# [To do]
Your task is to filter the data below down to the lines holding "Google".

[Detected change data]
--------------------------------
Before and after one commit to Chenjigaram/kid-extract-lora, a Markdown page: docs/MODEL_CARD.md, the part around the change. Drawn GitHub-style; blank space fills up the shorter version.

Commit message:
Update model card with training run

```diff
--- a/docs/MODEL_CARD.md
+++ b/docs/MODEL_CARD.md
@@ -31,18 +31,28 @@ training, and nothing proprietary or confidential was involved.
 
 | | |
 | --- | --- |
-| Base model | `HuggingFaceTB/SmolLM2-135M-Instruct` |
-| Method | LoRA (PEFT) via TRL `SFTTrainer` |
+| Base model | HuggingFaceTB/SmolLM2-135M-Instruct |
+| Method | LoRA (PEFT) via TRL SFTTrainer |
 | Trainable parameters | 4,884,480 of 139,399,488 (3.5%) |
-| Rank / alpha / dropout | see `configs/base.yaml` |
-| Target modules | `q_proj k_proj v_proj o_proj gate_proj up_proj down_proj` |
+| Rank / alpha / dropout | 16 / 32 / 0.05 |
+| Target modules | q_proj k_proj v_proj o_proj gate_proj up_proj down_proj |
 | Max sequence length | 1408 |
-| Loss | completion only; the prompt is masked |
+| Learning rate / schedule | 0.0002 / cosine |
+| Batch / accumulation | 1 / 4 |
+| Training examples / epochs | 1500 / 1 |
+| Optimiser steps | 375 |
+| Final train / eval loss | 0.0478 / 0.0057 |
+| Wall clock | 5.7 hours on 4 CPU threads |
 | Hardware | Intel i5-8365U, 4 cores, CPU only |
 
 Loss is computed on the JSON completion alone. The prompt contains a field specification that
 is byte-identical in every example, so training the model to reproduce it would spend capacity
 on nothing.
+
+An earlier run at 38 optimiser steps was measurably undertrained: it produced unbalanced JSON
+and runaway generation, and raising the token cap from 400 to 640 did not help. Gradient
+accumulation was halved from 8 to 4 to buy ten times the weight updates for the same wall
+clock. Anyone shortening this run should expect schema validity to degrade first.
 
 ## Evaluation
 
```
--------------------------------
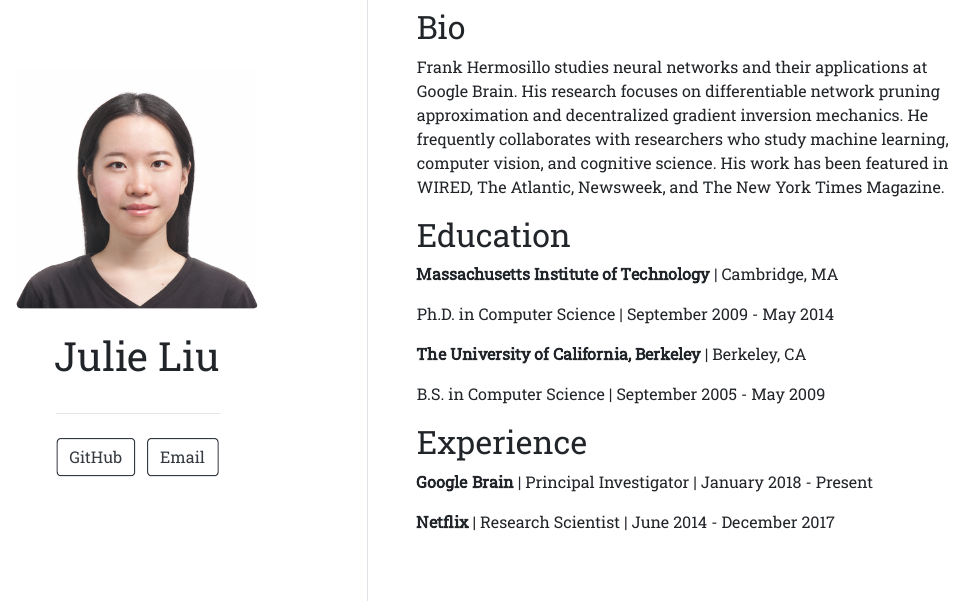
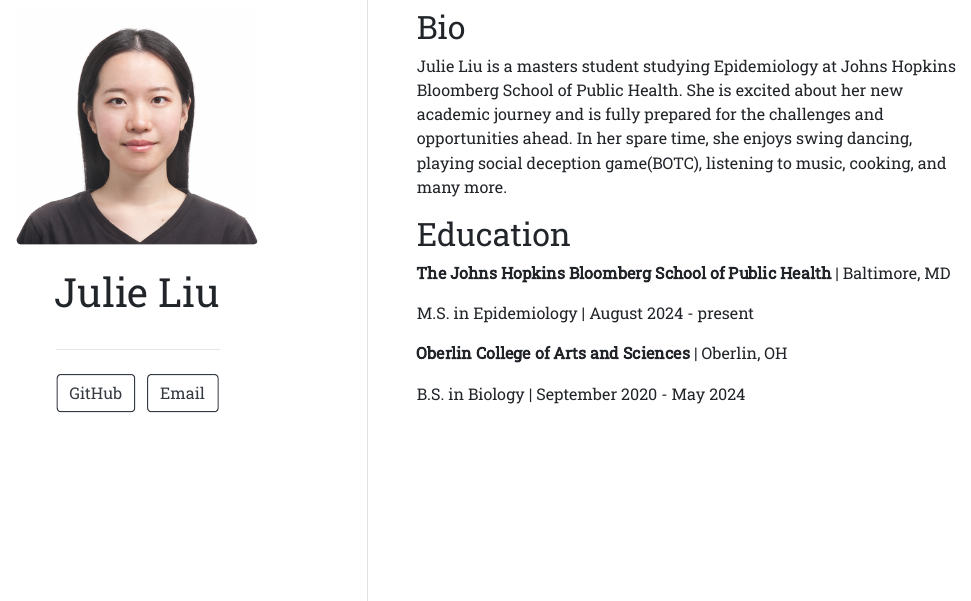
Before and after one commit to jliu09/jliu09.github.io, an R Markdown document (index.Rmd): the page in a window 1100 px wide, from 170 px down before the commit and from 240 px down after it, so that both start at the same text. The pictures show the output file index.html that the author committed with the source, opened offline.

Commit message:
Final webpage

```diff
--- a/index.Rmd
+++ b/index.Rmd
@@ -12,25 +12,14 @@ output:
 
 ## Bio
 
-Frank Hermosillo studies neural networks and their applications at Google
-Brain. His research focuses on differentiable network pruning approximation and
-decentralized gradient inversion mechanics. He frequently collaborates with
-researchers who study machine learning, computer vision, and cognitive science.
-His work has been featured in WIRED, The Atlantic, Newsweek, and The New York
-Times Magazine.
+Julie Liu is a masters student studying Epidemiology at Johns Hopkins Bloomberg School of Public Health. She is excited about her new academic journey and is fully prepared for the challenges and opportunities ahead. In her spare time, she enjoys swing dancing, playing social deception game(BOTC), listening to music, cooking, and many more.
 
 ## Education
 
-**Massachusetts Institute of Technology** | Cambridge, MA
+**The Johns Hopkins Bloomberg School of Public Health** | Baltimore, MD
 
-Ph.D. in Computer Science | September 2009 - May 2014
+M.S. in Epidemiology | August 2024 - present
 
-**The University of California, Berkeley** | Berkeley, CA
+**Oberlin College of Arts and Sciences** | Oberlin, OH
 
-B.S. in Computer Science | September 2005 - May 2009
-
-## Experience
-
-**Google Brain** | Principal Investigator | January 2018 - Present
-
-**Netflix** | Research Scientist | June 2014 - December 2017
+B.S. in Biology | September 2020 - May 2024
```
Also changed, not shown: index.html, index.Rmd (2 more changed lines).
--------------------------------
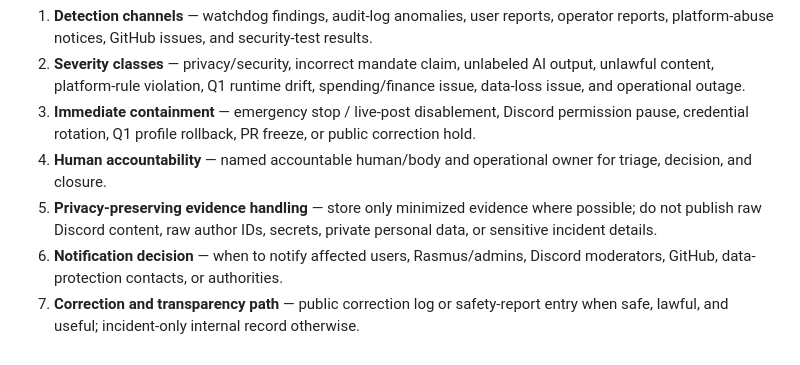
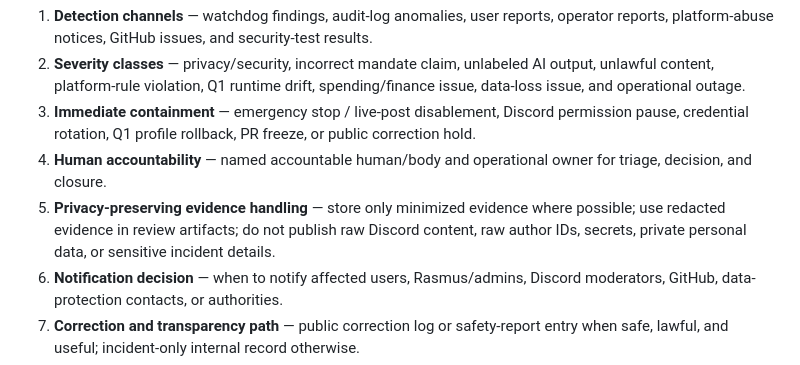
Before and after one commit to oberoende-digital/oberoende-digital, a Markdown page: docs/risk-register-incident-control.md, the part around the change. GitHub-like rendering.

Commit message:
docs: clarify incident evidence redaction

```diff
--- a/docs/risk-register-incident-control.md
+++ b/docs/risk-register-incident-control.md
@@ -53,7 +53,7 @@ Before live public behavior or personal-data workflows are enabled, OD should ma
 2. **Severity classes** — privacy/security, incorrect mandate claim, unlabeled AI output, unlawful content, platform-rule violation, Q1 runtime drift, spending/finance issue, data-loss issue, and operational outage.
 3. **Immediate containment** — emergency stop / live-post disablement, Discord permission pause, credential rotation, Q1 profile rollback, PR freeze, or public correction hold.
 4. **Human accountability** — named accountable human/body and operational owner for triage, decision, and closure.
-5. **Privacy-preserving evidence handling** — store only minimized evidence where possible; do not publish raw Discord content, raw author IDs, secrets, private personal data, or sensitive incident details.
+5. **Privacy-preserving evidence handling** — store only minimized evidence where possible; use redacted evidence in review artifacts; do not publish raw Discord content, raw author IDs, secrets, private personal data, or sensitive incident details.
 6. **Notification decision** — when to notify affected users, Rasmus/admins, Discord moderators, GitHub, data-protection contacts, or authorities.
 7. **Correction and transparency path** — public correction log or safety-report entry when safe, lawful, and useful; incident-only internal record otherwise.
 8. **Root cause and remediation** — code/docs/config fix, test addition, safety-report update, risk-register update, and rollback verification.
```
--------------------------------
# [Written response]
-Frank Hermosillo studies neural networks and their applications at Google
-**Google Brain** | Principal Investigator | January 2018 - Present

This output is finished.